There has been a significant reduction in tourist spending from British and German visitors to Ireland as Brexit fears loom large - according to the latest Dublin Economic Monitor (DEM) published by the capital's four local authorities.
It found that, while overall tourism retail spending in Dublin rose by 8.7% compared to last year, spending by British visitors has fallen by 2.6% in Dublin and by 5.6% nationally. Spending by British visitors has been in decline for several quarters.
The DEM said the reason for the decline is "continued uncertainty surrounding Brexit and the weakness of sterling against the Euro impact negatively on Dublin".
Spending by German tourists has also fallen and follows the announcement of a third straight quarter of manufacturing decline.
By contrast, visitor spending from the US and China segments continues to grow significantly with an increase of 12.8% and 10% on 2018 figures. However, the DEM said that the ongoing escalation of trade disputes between the two economies could potentially have an impact on tourist performance in the coming quarters.
Dublin's economy was found to be performing well with unemployment falling by 9% since 2012. The unemployment rate is now at its lowest rate since the final three months of 2007.
There are now 706,000 people employed in the capital - with an additional 5,800 people added to the workforce in the first quarter of the year.
However, average residential rents in Dublin rose again in the first three months of 2019, with average monthly rents in the capital now at €1,662 - up 8.5% year on year.
After five consecutive months of month-on-month declines in Dublin’s property prices, a slight rebound was recorded in May 2019, while commencements are outstripping completions in terms of housing construction.
EY-DKM Economic Advisory's Brexit Tracker has identified Dublin as the most popular choice for financial services to relocate post-Brexit, followed closely by Frankfurt, Luxembourg and Paris.
Senior economic development officer with Dublin City Council and programme manager of the DEM, Steven O'Gara, said the fall in spending by British tourists is "of serious concern".
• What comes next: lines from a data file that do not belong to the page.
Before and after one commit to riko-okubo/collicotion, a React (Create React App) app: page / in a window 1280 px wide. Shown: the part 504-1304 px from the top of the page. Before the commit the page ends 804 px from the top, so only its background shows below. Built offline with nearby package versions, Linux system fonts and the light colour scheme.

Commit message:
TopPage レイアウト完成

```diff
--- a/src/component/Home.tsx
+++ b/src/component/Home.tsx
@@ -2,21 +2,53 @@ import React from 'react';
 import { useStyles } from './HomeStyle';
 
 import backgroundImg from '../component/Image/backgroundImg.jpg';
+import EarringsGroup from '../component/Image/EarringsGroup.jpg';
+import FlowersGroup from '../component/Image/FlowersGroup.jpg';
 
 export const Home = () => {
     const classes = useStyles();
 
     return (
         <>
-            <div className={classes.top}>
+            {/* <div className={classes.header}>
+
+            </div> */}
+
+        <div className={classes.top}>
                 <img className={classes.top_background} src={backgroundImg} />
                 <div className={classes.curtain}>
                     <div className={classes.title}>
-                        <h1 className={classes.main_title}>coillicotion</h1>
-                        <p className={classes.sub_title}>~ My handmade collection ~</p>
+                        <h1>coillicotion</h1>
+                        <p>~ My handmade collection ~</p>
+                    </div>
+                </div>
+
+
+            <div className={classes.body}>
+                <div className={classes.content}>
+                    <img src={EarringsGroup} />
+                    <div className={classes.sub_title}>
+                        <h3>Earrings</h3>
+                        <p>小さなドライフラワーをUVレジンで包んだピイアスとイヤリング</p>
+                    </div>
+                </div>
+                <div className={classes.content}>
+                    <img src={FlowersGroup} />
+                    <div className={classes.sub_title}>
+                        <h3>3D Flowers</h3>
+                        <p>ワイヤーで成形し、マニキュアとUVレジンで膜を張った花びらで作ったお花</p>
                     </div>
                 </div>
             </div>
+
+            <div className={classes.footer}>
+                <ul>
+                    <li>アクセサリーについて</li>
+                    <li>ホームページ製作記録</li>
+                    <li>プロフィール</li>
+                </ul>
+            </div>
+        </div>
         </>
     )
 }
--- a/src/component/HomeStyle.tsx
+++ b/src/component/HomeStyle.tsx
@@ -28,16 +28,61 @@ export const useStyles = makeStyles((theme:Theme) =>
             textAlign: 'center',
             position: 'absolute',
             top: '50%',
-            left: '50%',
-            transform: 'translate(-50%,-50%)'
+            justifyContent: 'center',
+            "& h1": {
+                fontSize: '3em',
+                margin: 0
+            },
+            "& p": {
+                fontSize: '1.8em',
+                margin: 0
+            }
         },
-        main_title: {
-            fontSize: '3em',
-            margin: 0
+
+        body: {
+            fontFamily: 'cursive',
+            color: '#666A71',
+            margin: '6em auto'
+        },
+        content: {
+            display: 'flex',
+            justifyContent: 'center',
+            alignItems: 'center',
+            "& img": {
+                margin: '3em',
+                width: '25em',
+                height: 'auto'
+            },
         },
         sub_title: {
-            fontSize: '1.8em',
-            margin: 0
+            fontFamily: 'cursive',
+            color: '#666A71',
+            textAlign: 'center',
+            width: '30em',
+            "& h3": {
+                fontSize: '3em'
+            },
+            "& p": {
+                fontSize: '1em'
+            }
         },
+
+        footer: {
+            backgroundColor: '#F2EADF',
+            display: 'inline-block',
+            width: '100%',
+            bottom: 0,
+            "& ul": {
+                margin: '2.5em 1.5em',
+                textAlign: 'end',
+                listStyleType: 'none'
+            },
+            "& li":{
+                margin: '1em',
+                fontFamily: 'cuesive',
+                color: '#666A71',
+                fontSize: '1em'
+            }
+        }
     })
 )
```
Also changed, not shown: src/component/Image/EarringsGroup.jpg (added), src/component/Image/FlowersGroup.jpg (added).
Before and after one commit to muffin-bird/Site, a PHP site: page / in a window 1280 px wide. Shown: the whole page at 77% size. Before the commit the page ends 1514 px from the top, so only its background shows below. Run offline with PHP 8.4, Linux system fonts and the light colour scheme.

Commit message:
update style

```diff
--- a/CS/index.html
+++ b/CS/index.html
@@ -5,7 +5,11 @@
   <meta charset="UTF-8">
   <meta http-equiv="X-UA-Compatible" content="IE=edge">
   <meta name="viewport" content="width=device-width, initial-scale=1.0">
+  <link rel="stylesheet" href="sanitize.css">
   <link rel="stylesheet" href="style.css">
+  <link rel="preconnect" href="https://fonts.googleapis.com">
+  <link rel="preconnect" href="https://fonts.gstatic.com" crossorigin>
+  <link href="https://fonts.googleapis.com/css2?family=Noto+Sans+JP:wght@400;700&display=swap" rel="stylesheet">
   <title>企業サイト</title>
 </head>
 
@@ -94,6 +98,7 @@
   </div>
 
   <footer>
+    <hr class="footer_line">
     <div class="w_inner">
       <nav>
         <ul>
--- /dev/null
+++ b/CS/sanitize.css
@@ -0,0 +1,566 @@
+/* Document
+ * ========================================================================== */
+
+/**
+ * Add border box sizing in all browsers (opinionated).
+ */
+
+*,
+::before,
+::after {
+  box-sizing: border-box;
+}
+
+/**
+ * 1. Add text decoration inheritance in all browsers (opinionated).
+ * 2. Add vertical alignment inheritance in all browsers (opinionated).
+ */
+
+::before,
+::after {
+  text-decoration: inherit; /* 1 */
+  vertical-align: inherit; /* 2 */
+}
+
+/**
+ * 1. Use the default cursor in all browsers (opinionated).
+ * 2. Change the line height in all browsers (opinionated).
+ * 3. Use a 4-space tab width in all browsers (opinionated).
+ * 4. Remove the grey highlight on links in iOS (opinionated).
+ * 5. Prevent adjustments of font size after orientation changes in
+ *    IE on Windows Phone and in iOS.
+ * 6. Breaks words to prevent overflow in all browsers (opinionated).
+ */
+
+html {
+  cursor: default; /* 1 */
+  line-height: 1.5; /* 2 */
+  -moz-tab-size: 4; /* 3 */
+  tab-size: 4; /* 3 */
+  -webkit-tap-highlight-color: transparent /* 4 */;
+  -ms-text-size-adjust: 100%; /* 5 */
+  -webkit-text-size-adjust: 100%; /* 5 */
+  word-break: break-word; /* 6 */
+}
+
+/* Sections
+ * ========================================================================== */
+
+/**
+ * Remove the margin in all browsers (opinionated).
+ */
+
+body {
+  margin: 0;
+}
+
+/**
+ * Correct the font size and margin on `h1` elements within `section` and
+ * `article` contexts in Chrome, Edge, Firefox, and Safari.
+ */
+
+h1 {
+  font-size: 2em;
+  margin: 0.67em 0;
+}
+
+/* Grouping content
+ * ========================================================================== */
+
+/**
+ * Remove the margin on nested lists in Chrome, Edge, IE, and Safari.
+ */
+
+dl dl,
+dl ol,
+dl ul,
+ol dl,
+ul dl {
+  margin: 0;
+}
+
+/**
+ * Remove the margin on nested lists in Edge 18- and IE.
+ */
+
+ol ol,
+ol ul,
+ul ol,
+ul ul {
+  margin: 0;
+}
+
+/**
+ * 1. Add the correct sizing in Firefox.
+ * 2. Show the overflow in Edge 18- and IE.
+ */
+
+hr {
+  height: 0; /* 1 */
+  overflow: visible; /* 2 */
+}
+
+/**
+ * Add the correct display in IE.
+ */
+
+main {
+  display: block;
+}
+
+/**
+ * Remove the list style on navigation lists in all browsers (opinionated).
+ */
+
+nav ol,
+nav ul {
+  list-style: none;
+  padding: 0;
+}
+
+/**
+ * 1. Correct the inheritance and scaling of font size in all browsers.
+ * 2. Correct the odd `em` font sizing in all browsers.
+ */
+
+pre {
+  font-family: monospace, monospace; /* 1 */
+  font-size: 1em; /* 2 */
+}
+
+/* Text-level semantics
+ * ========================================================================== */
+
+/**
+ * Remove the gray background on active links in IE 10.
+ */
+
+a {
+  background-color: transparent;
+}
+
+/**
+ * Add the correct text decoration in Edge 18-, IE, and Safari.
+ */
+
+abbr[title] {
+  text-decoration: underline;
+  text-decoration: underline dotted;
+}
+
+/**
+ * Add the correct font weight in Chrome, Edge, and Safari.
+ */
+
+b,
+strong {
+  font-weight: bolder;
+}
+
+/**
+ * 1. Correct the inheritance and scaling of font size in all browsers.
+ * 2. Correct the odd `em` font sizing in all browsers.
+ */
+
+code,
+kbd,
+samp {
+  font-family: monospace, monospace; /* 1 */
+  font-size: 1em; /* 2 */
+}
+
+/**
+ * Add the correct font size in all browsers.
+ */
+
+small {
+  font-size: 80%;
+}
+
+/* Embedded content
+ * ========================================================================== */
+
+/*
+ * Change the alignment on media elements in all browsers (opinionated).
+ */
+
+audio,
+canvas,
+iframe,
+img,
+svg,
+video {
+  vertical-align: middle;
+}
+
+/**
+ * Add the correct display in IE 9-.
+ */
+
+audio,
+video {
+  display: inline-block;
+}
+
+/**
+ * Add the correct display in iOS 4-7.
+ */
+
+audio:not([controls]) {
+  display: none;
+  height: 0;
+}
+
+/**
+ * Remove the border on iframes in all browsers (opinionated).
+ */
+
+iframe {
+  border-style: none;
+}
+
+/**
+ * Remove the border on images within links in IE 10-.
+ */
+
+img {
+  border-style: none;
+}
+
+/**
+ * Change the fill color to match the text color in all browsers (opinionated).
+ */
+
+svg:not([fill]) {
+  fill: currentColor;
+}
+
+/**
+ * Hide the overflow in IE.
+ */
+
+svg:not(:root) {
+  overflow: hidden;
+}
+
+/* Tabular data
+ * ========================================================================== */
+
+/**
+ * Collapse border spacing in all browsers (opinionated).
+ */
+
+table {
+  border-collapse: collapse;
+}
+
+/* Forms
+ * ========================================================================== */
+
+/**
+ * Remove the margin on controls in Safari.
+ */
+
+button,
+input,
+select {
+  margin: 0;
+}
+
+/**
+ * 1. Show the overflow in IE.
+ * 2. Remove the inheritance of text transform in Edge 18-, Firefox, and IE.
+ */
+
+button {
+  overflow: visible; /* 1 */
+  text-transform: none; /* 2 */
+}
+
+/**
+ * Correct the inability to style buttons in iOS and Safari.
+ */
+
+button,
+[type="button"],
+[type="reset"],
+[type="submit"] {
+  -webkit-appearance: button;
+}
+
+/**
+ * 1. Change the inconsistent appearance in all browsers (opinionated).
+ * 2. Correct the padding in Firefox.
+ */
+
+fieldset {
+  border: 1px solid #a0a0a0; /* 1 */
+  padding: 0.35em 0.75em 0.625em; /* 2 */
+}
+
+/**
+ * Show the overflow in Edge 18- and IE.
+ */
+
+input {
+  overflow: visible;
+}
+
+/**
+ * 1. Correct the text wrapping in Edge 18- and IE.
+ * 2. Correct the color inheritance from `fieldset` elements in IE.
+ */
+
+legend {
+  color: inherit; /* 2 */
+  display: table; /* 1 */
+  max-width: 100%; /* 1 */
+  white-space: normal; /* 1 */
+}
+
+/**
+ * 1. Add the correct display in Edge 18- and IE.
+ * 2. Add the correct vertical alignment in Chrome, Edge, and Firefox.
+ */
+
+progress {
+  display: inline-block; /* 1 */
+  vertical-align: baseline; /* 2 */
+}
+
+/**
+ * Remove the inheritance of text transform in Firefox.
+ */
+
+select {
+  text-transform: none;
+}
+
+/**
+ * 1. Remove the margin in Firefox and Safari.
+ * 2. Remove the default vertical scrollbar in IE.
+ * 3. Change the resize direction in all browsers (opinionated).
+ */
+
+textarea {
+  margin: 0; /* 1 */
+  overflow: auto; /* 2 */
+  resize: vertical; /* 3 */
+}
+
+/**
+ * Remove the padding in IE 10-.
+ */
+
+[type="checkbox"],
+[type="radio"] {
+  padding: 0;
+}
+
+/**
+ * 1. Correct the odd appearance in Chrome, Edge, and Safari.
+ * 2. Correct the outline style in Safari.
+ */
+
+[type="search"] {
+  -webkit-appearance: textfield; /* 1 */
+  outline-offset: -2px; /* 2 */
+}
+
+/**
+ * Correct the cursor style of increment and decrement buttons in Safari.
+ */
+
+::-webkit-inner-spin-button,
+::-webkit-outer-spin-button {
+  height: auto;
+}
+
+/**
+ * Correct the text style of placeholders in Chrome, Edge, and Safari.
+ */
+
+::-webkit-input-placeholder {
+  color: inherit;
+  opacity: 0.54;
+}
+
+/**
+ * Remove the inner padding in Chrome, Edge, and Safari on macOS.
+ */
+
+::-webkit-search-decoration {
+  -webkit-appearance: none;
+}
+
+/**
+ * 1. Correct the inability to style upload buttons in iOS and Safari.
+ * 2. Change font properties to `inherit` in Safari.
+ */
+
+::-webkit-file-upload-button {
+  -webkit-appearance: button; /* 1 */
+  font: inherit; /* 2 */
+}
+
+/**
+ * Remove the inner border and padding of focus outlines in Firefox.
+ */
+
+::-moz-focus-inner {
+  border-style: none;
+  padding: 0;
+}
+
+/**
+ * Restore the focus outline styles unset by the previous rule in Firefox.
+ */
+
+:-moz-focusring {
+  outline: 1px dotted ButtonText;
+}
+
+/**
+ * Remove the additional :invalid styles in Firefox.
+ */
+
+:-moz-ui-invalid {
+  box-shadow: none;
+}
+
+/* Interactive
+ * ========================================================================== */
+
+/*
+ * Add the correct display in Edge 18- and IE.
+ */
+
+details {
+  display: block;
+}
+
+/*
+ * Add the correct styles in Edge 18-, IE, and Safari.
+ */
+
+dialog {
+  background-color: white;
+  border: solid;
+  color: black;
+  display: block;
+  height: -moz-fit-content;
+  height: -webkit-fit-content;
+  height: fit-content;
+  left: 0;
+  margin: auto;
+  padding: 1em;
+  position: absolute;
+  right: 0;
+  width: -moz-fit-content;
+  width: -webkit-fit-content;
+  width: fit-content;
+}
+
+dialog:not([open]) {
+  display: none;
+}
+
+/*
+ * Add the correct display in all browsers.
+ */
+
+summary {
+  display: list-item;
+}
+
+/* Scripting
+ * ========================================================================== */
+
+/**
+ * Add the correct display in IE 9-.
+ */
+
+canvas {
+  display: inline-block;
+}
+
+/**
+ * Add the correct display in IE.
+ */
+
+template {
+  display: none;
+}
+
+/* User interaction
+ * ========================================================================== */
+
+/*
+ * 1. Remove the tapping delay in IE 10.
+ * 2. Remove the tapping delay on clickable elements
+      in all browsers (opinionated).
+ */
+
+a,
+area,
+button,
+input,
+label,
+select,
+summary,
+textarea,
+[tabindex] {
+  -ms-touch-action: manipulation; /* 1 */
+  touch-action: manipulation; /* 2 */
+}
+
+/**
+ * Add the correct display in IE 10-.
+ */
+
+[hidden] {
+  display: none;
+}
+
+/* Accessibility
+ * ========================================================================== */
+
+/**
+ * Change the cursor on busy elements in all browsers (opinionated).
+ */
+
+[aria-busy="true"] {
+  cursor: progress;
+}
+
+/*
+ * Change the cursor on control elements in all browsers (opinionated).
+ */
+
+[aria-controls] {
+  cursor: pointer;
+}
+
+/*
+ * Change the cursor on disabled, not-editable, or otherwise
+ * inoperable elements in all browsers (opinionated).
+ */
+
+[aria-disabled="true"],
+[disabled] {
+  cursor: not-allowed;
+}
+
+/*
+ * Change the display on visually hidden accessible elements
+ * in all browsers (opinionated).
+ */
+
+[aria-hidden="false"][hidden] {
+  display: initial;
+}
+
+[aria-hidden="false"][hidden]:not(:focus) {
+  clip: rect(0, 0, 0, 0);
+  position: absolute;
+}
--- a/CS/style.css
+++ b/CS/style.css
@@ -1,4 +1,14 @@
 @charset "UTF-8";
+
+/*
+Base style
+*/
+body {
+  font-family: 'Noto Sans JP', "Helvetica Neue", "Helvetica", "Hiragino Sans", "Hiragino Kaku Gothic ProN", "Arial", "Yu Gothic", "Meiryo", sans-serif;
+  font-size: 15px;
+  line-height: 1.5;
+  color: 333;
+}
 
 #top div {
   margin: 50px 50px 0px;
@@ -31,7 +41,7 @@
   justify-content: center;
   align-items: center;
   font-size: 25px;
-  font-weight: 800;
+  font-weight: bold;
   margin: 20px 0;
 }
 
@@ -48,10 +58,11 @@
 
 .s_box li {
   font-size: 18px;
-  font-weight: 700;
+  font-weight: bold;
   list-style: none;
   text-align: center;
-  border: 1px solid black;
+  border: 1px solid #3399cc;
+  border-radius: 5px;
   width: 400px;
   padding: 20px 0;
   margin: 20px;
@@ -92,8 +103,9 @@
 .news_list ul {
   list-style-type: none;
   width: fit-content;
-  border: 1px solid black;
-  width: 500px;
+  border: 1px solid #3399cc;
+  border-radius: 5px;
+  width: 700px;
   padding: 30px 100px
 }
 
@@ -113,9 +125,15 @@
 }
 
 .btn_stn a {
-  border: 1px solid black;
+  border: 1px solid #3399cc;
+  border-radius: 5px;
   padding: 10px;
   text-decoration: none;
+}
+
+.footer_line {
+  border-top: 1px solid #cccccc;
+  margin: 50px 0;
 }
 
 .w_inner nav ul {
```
“The Dublin economy has continued to perform really well in spite of the looming shadow of Brexit with strong job creation and positive economic indicators. However, the continuing erosion of our competitiveness as a destination to UK visitors is of serious concern. The tourism sector is a huge part of the city’s economic mix, a massive employer and has fantastic potential for growth into the future."
"But we can see the value of partnerships with companies like Mastercard and the Dublin SpendingPulse as we can track the impact of external shocks and use this information to inform public policy responses," he said.
Economist with EY-DKM Economic Advisory, Ciara Morley, said that in facing the challenge of Brexit, it is important that Dublin's economy continues to perform and remain competitive.